Dixon was 10th, but struggling as he tried to limp his car to the chequered flag without another pit-stop, slowly fading further and further. McLaughlin was playing an opposing card to Dixon, staying out long and mixing with the leaders, although he needed to make another pit-stop in the dying laps. With 15 laps to go, the stage was set; Palau leading Castroneves, O’Ward, Pagenaud, and Ed Carpenter. The nose-to-tail battle was for fourth, but everyone in front had to pit.
With 10 laps to go the leaders appeared to all be biding their time. Rosenqvist and Sato were committing at the front to the hope of a very late safety car helping them make it to the end. McLaughlin bailed on the idea with nine laps to go. Castroneves was the first to make a bold move with seven laps to go, getting the lead around the outside of turn one. With six laps to go Rosenqvist and Sato were out of the picture, too, leaving the leaders to duel.
Palau took back the lead with five to go, and he had the added advantage of Rosenqvist as lapped traffic. He was briefly able to give Palau a draft, before having to take a pit-lane speeding penalty. What followed was a classic Indy 500 finish. Castroneves took the lead again with two laps to go at turn one, giving Palau the chasing spot for the last lap. The last lap would be in truckloads of traffic, a chain of about six cars.
Despite the mounting pressure and unique final-lap scenario, Castroneves held his cool and didn’t make a mistake. Instead of trying to get by the first traffic, Hunter-Reay, he stayed behind the DHL entry. And it proved to be enough; Palau unable to get close enough to even attempt a passing move. In the end, despite being carved up over the last 30 laps repeatedly, Castroneves was able to take the chequered flag and win his fourth Indy 500 almost unchallenged.
It will go down as one of the most popular wins in recent times; illustrated by Castroneves’ long post-race process as people from up and down pit-lane came to congratulate the race winner. These included former boss Roger Penske, rivals, and more.

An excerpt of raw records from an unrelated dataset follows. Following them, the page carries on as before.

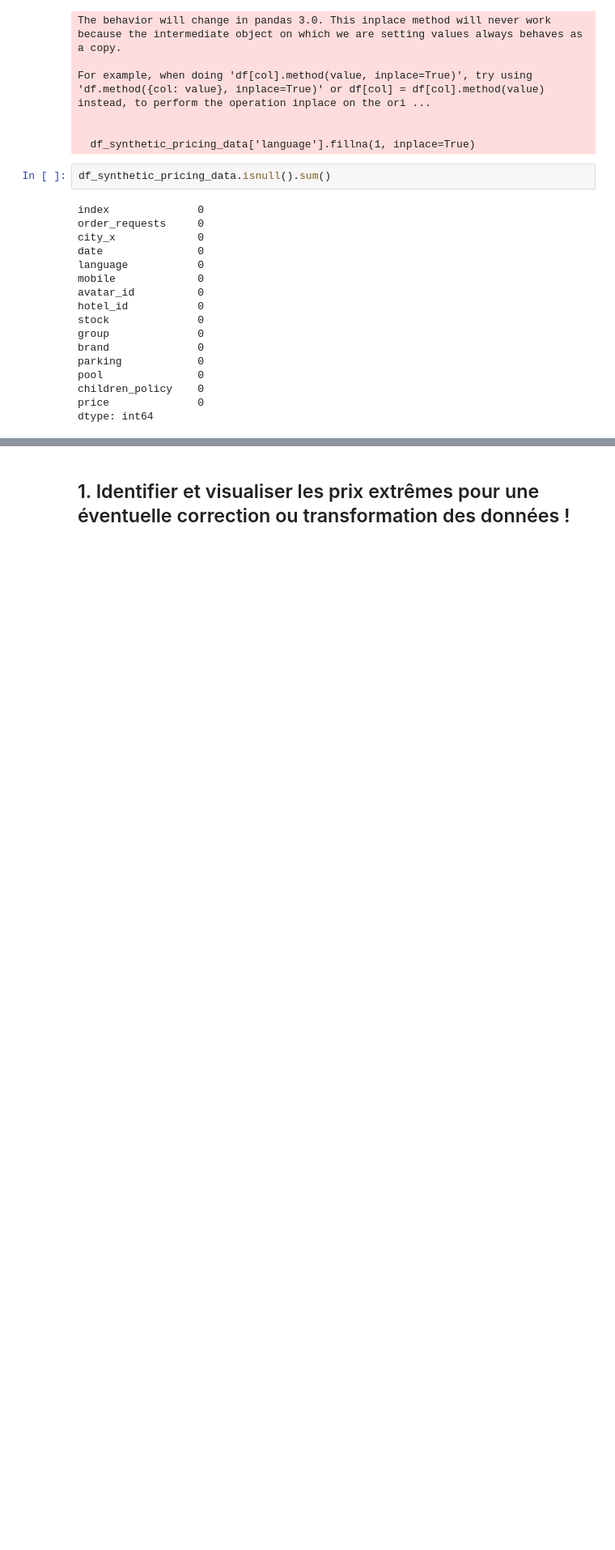
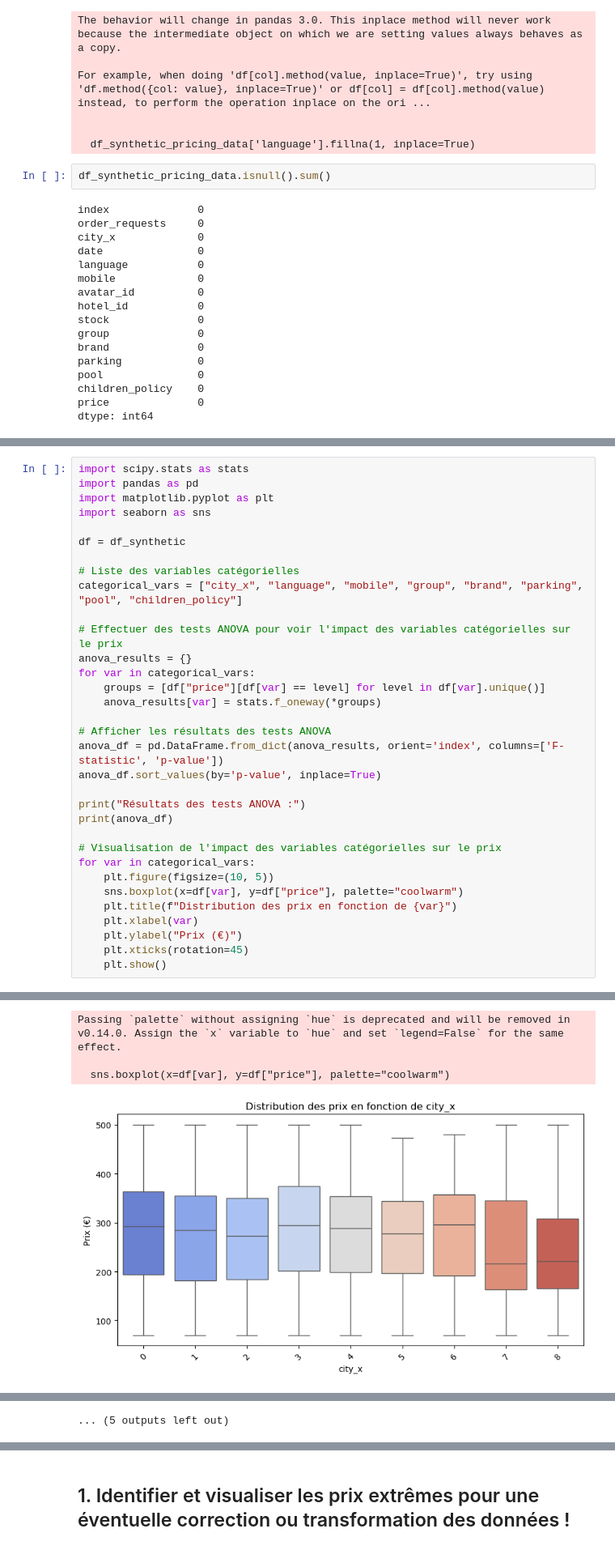
Before and after one commit to Ousmane-BA100/hotel_price_prediction, a Jupyter notebook: Modelisation/model.ipynb, the cells around one changed output, grey strips where cells are left out. Shown at 81% size. Cells and saved outputs as stored; diff of their text form; blank space fills up the shorter version.

```diff
--- a/Modelisation/model.ipynb
+++ b/Modelisation/model.ipynb
@@ -98,0 +110,34 @@ dtype: int64
+# %%
+import scipy.stats as stats
+import pandas as pd
+import matplotlib.pyplot as plt
+import seaborn as sns
+
+df = df_synthetic
+
+# Liste des variables catégorielles
+categorical_vars = ["city_x", "language", "mobile", "group", "brand", "parking", "pool", "children_policy"]
+
+# Effectuer des tests ANOVA pour voir l'impact des variables catégorielles sur le prix
+anova_results = {}
+for var in categorical_vars:
+    groups = [df["price"][df[var] == level] for level in df[var].unique()]
+    anova_results[var] = stats.f_oneway(*groups)
+
+# Afficher les résultats des tests ANOVA
+anova_df = pd.DataFrame.from_dict(anova_results, orient='index', columns=['F-statistic', 'p-value'])
+anova_df.sort_values(by='p-value', inplace=True)
+
+print("Résultats des tests ANOVA :")
+print(anova_df)
+
+# Visualisation de l'impact des variables catégorielles sur le prix
+for var in categorical_vars:
+    plt.figure(figsize=(10, 5))
+    sns.boxplot(x=df[var], y=df["price"], palette="coolwarm")
+    plt.title(f"Distribution des prix en fonction de {var}")
+    plt.xlabel(var)
+    plt.ylabel("Prix (€)")
+    plt.xticks(rotation=45)
+    plt.show()
+# %% [output]
@@ -98,0 +154,4 @@ dtype: int64
+Passing `palette` without assigning `hue` is deprecated and will be removed in v0.14.0. Assign the `x` variable to `hue` and set `legend=False` for the same effect.
+
+  sns.boxplot(x=df[var], y=df["price"], palette="coolwarm")
+[figure, added]
@@ -98,0 +177 @@ dtype: int64
+... (5 outputs left out)
```
Also changed, not shown: parts of 16 cells of this notebook, 5 other files.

Palau took second, with Pagenaud, O’Ward, Carpenter, Santino Ferrucci, Sage Karam, Veekay, Montoya, and Tony Kanaan rounding out the top 10. Dixon ended up limping home to 17th, losing stacks of positions in the dying laps as he limped to the finish. It was still better than Rossi, who finished 29th. McLaughlin, meanwhile, finished his first Indy 500 20th in a day of ‘what ifs’.